JAY HOWARD: Making a Difference

Jay Howard was the first disabled contestant to appear on Married at First Sight (MAFS). The 2023 TV show changed her life, and she’s helping improve awareness of people with limb differences. We caught up with Jay to chat about life after MAFS 

What’s been the best thing to come out of appearing on Married at First Sight? 

I’ve never seen myself as being an inspiration, but people from all over the world have been watching it and have said ‘You don’t understand how many people you’re helping, because of you being yourself, and sharing how you’ve managed your struggles’. I’ve had people asking me for advice and how to deal with certain situations – it’s been really fulfilling. 

You came across so well on the show; there was no ‘act’. 

Rather than disabled people being put in a box, having this stigma of ‘oh they’re disabled, they can’t really do much’, I think I’ve helped change people’s perspective on that. I want people to ask me those awkward questions that nobody dares ask. Because I’m not offended – I want people to understand what it’s like to live as a limb difference individual.

How has being on the show changed you? 

It took me a long time to accept who I am. The experts on the programme hold a mirror up to you, and you start seeing what others see. I did put myself down, and I still have my insecure days. But I’ve learned to love myself now. Before, I couldn’t say that. 

Were you worried about online abuse due to being on the programme? 

I was prepared for trolling, but I haven’t had one negative comment. At school I dealt with bullying – I used to laugh with them. I used to think if I took the mick out of myself, they’d laugh with me, not at me. I got bullied, I got chucked in bins, tied to a fence… I went through a lot, but I’ve never let it get to me.

You’ve become something of a disability advocate…   

I’ve been working with Reach, the upper limb difference charity, and have just been named as one of their ambassadors. They’re really good with families – it’s not just the kids that need help, it’s parents as well, coming to terms with having a child with limb difference. The majority don’t know about it until the child is born. It was a shock for my mum, 32 years ago. She didn’t really have any support. So I want to properly get stuck in with supporting Reach and making a difference, especially creating that support network for families, showing children what they can achieve, and making sure the children feel welcome into society.    

And you recently attended the Power of Women Awards?  

Yes! I won their Woman of Advocacy Award. I did my little speech which I was very nervous about, but I met so many amazing women there. It’s organised by Dress for Success, which is a charity that provides styling advice, clothing and interview preparation to support women into the workplace. It’s all about becoming empowered and economically independent. The award really means a lot. I didn’t think I would ever be seen as an inspirational person; I never thought that people would be looking up to me. So it’s very overwhelming, in a good way. I feel very proud of myself – 12 months ago I could never have imagined this. 
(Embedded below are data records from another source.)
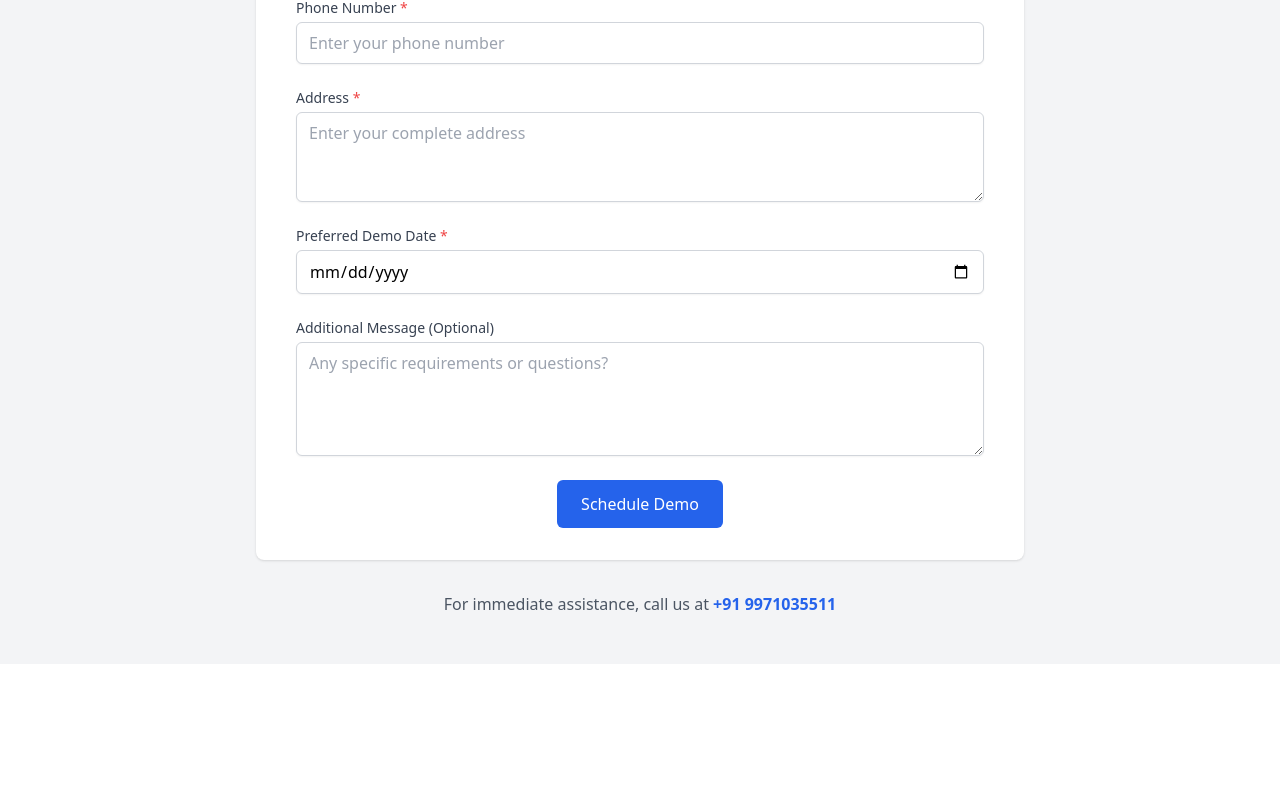
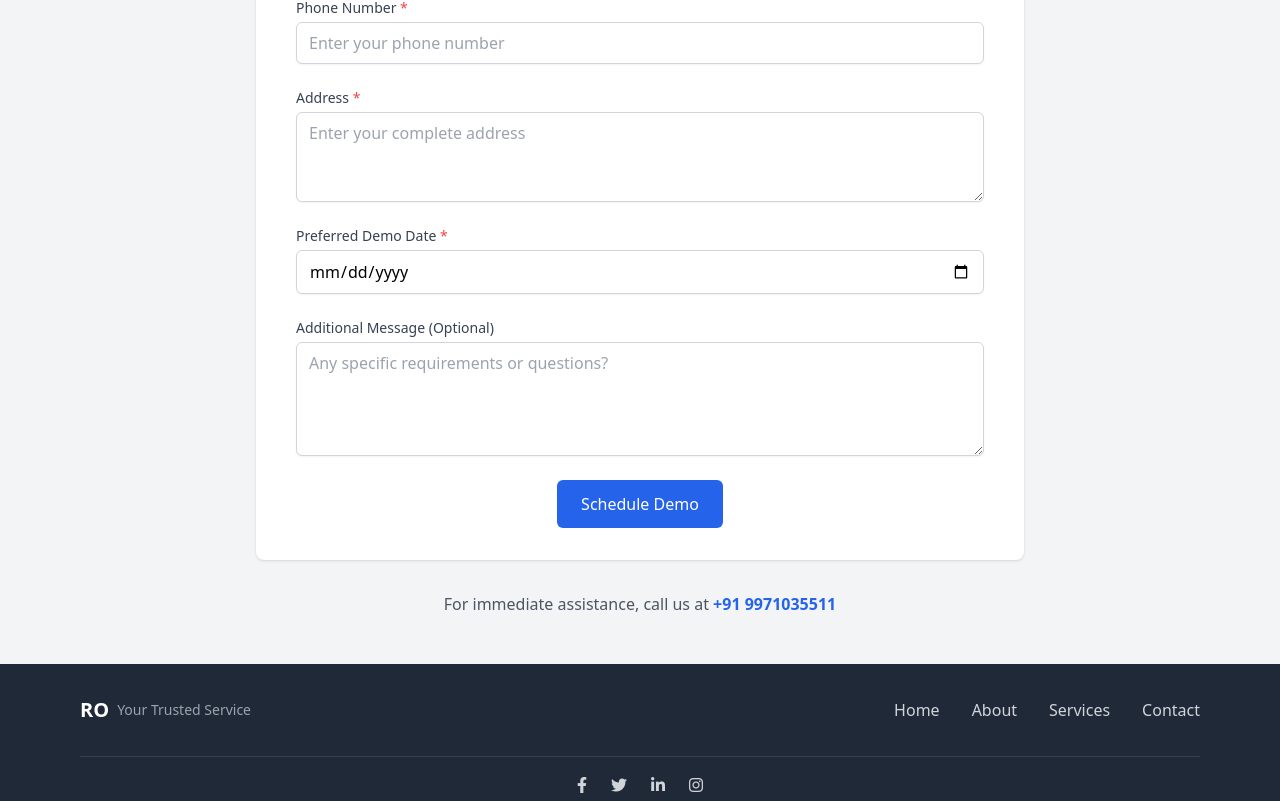
Before and after one commit to abhittac/jalseva, a React (Create React App) app: page / in a window 1280 px wide. Shown: the part 1996-2797 px from the top of the page. Before the commit the page ends 2660 px from the top, so only its background shows below. Built offline with nearby package versions, Linux system fonts and the light colour scheme.

Commit message:
footer added

```diff
--- a/public/index.html
+++ b/public/index.html
@@ -14,6 +14,8 @@
       manifest.json provides metadata used when your web app is installed on a
       user's mobile device or desktop. See https://developers.google.com/web/fundamentals/web-app-manifest/
     -->
+    <link href="https://cdnjs.cloudflare.com/ajax/libs/font-awesome/6.0.0-beta3/css/all.min.css" rel="stylesheet">
+
     <link rel="manifest" href="%PUBLIC_URL%/manifest.json" />
     <!--
       Notice the use of %PUBLIC_URL% in the tags above.
--- a/src/App.js
+++ b/src/App.js
@@ -4,14 +4,35 @@ import Navbar from './Navbar';
 import Banner from './Banner';
 import Contact from './Contact';
 import ServiceCards from './ServiceCards';
+import { useRef } from 'react';
+import Footer from './Footer';
 
 function App() {
+  const serviceRef = useRef(null);
+  const homeRef = useRef(null);
+  const contactRef = useRef(null);
+  const aboutRef = useRef(null);
   return (
     <>
-    <Navbar></Navbar>
-    <Banner></Banner>
-    <ServiceCards/>
-    <Contact/>
+    <Navbar serviceRef={serviceRef}
+    homeRef={homeRef}
+    contactRef={contactRef}
+    aboutRef={aboutRef}
+    />
+    <div ref={homeRef}>
+        <Banner />
+      </div>
+
+      <div ref={serviceRef}>
+        <ServiceCards />
+      </div>
+
+      <div ref={contactRef}>
+        <Contact />
+      </div>
+      <div ref={aboutRef}>
+        <Footer />
+      </div>
     </>
   );
 }
--- /dev/null
+++ b/src/Footer.jsx
@@ -0,0 +1,50 @@
+import React from 'react';
+
+const Footer = () => {
+  return (
+    <footer className="bg-gray-800 text-white py-8">
+      <div className="max-w-6xl mx-auto px-4">
+        <div className="flex flex-wrap justify-between items-center">
+          {/* Logo */}
+          <div className="flex items-center space-x-2">
+            <span className="text-xl font-bold">RO</span>
+            <span className="text-sm text-gray-400">Your Trusted Service</span>
+          </div>
+
+          {/* Navigation Links */}
+          <div className="flex space-x-8 mt-4 md:mt-0">
+            <a href="#home" className="text-gray-300 hover:text-white">Home</a>
+            <a href="#about" className="text-gray-300 hover:text-white">About</a>
+            <a href="#services" className="text-gray-300 hover:text-white">Services</a>
+            <a href="#contact" className="text-gray-300 hover:text-white">Contact</a>
+          </div>
+        </div>
+
+        <div className="mt-8 border-t border-gray-700 pt-4">
+          {/* Social Media Links */}
+          <div className="flex justify-center space-x-6">
+            <a href="#" className="text-gray-300 hover:text-white">
+              <i className="fab fa-facebook-f"></i> {/* FontAwesome for social icons */}
+            </a>
+            <a href="#" className="text-gray-300 hover:text-white">
+              <i className="fab fa-twitter"></i>
+            </a>
+            <a href="#" className="text-gray-300 hover:text-white">
+              <i className="fab fa-linkedin-in"></i>
+            </a>
+            <a href="#" className="text-gray-300 hover:text-white">
+              <i className="fab fa-instagram"></i>
+            </a>
+          </div>
+
+          {/* Copyright */}
+          <div className="text-center text-gray-400 mt-4">
+            &copy; {new Date().getFullYear()} RO. All rights reserved.
+          </div>
+        </div>
+      </div>
+    </footer>
+  );
+};
+
+export default Footer;
--- a/src/Navbar.jsx
+++ b/src/Navbar.jsx
@@ -1,16 +1,19 @@
 import React, { useState } from 'react';
 import { Menu, X } from 'lucide-react';
 
-const Navbar = () => {
+const Navbar = ({serviceRef,homeRef,contactRef}) => {
   const [isOpen, setIsOpen] = useState(false);
 
   const menuItems = [
-    { title: 'Home', href: '#' },
-    { title: 'Service', href: '#' },
-    { title: 'About', href: '#' },
-    { title: 'Contact', href: '#' }
+    { title: 'Home',  action: () => scrollToSection(homeRef) },
+    { title: 'Service', action: () => scrollToSection(serviceRef) },
+    { title: 'About',  action: () => scrollToSection(serviceRef)  },
+    { title: 'Contact',  action: () => scrollToSection(contactRef)  }
   ];
-
+  const scrollToSection = (ref) => {
+    ref.current.scrollIntoView({ behavior: 'smooth' });
+    setIsOpen(false); // Close mobile menu if open
+  };
   return (
     <nav className="bg-white shadow-lg">
       <div className="max-w-6xl mx-auto px-4">
@@ -22,14 +25,14 @@ const Navbar = () => {
 
           {/* Desktop Menu */}
           <div className="hidden md:flex items-center space-x-8">
-            {menuItems.map((item) => (
-              <a
-                key={item.title}
-                href={item.href}
-                className="text-gray-600 hover:text-gray-900 px-3 py-2 rounded-md text-sm font-medium transition-colors duration-200 border-b-2 border-transparent hover:border-blue-500"
-              >
-                {item.title}
-              </a>
+            {menuItems.map((item,index) => (
+               <button
+               key={index}
+               onClick={item.action}
+               className="text-gray-600 hover:text-gray-900 px-3 py-2 rounded-md text-sm font-medium transition-colors duration-200 border-b-2 border-transparent hover:border-blue-500"
+             >
+               {item.title}
+             </button>
             ))}
           </div>
 
@@ -55,7 +58,7 @@ const Navbar = () => {
               {menuItems.map((item) => (
                 <a
                   key={item.title}
-                  href={item.href}
+                  onClick={item.action}
                   className="block text-gray-600 hover:text-gray-900 hover:bg-blue-100 px-3 py-2 rounded-md text-base font-medium transition-colors duration-200 border-b-2 border-transparent hover:border-blue-500"
                 >
                   {item.title}
```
Tell us more about your recent trip to the House of Lords.

 That was another amazing day, filled with amazing women. Women who’ve started from scratch, built businesses up from nothing to create something massive. We listened to different people’s life stories and what they’ve been through. There were so many incredible women who’ve achieved so much with their lives – business leaders, CEOs, celebrities, influencers. It was emotional; people came together to support and celebrate each other. And for me to be invited… I thought to myself at the time, should I even be here? And it’s great to be able to represent the limb difference community. I’m so grateful! 

What are your plans for the future? 

I’m launching a podcast which will feature guests with different disabilities. I’ve recorded the first one, with Mollie from Traitors, who also has a limb difference. It went really well – we had a lighthearted chat about living with a stoma, and we talked about things the general public wants to know but are too scared to ask when it comes to disabilities. I’d say the aim is to be educational, but we’re having a laugh with it. We’ve got a really high calibre of guests on our wish list, so we might share funny dating stories or maybe talk about sex, because people think that disabled people don’t have sex. People think when you’ve got a disability, your life’s ended. But that’s not the case. We still live normal lives. We still have the same experiences as everybody else.    


Follow Jay on Instagram at @jay_howard or TikTok at @jayy_howard 

Keep an eye on Jay’s socials for news about her podcast launch date. 

For support around upper limb difference, contact Reach at 0300 365 0078  

Accessibility Tools

Discover more from Enable Magazine

Subscribe now to keep reading and get access to the full archive.

Continue reading